The NA62 experiment

The NA62 experiment is devoted to the study of the rare decays of particles made from s (strange) quarks called kaons. NA62 is an international collaboration with about 300 participants from 31 institutes and 14 countries, making it the largest non-LHC experiment at CERN. The experiment uses the intense kaon beams provided by the Super Proton Synchrotron (SPS) in the North Area of CERN on the border between France and Switzerland.

Understanding rare kaon decays helps us verify important predictions of the Standard Model about short-distance interactions between fundamental particles and offers high sensitivity to physics beyond the Standard Model. The main goal of NA62 is to measure the rate at which the charged kaon decays into a charged pion and a neutrino-antineutrino pair and compare it to the Standard Model prediction. The collected data will also enable the NA62 team to determine the value of a quantity called Vtd, which defines the likelihood of top quarks transforming into down quarks. The effort is part of the broader physics program of NA62, which includes searches for other rare and forbidden kaon decays, exotic particles, and perform lepton flavour universality tests.

The NA62 experiment installation in the North Area at the CERN SPS

To make high-intensity kaon beams, the NA62 team fires high-energy protons from the SPS into a stationary beryllium target. The collision creates a beam which transmits almost one billion particles per second, about 6% of which are kaons. The momentum of each particle is measured by a silicon-pixel detector (GTK). A detector called KTAG determines the type of particles based on their Cherenkov radiation. Further detectors inside the vacuum tank look for decay particles. A magnetic spectrometer (STRAW) measures the charged tracks produced in kaon decays. A ring imaging Cherenkov (RICH) detector identifies the type of each decay particle. A charged hodoscope (CHOD) provides the timing of the event.
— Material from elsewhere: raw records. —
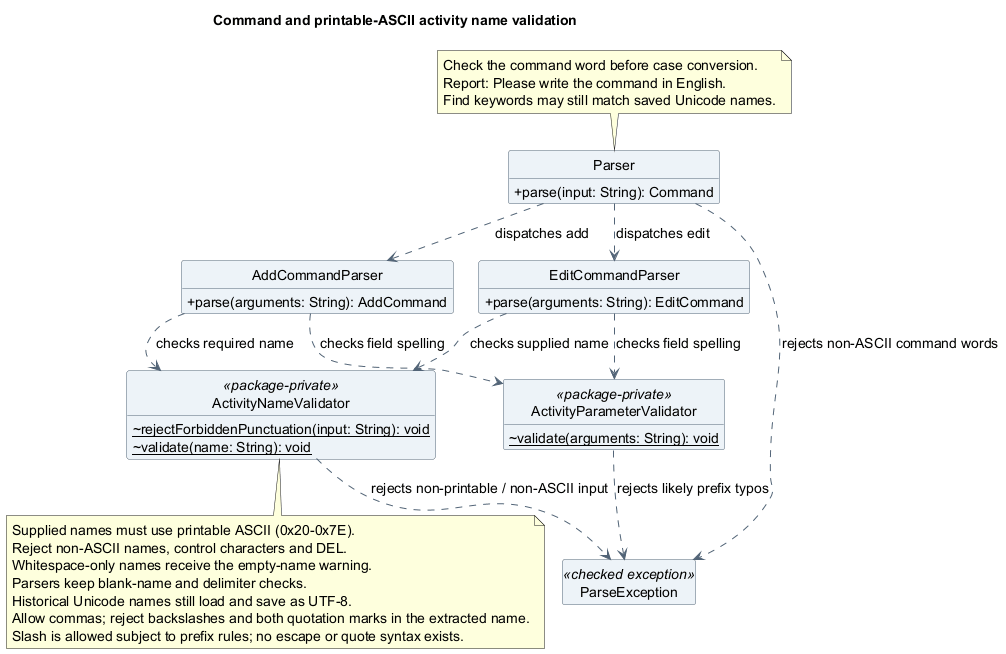
The PlantUML diagram docs/images/luke/class/ActivityNameValidatorClassDiagram.png in AY2627S1-CS2113-T10-4/tp, before a commit.
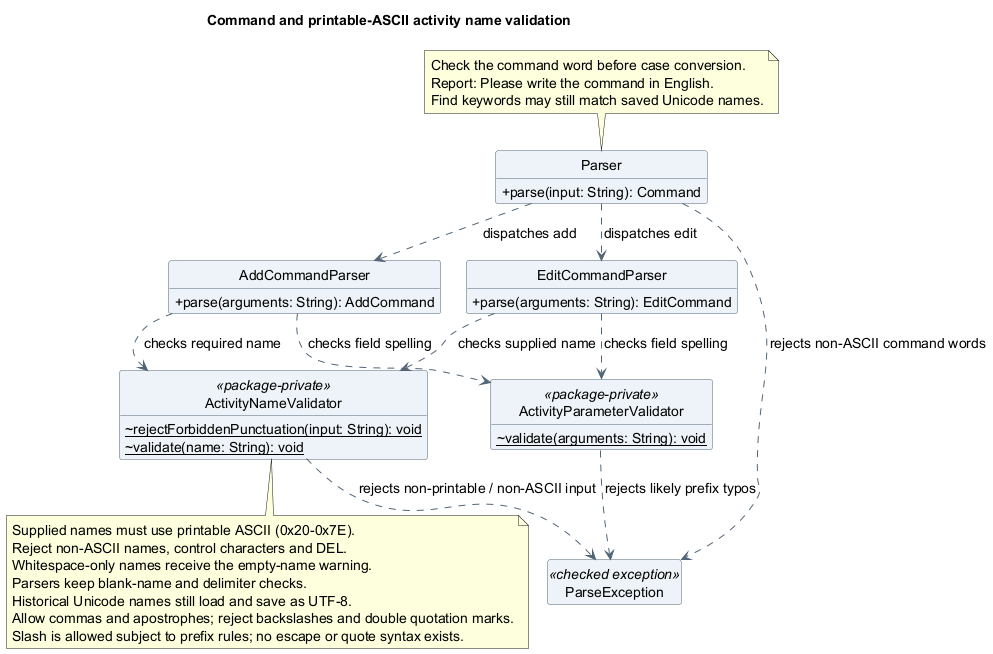
Later version of the same file.

Commit message:
fix(validation): allow apostrophes in activity names and verify birthday persistence

The edit, as a diff of the source:
```diff
@@ -52,7 +52,7 @@
   Whitespace-only names receive the empty-name warning.
   Parsers keep blank-name and delimiter checks.
   Historical Unicode names still load and save as UTF-8.
-  Allow commas; reject backslashes and both quotation marks in the extracted name.
+  Allow commas and apostrophes; reject backslashes and double quotation marks.
   Slash is allowed subject to prefix rules; no escape or quote syntax exists.
 end note
 @enduml
```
An electromagnetic calorimeter (LKr) and hadron calorimeters (MUV1/2) measure the energy deposited by the decay particles and complement the particle identification provided by the RICH. A large system of photon vetoes (LAV, IRC, SAC) and muon detectors (MUV3) rejects unwanted decays.

Schematic of the NA62 experiment setup.

The NA62 restarted its data-taking campaign in April 2021 with many exciting results to be expected in the coming years.

See also the presentation given by Prof. Marchevski in Spring 2023 to Physics Bachelor students to present the involvement of LPHE in the NA62 experiment.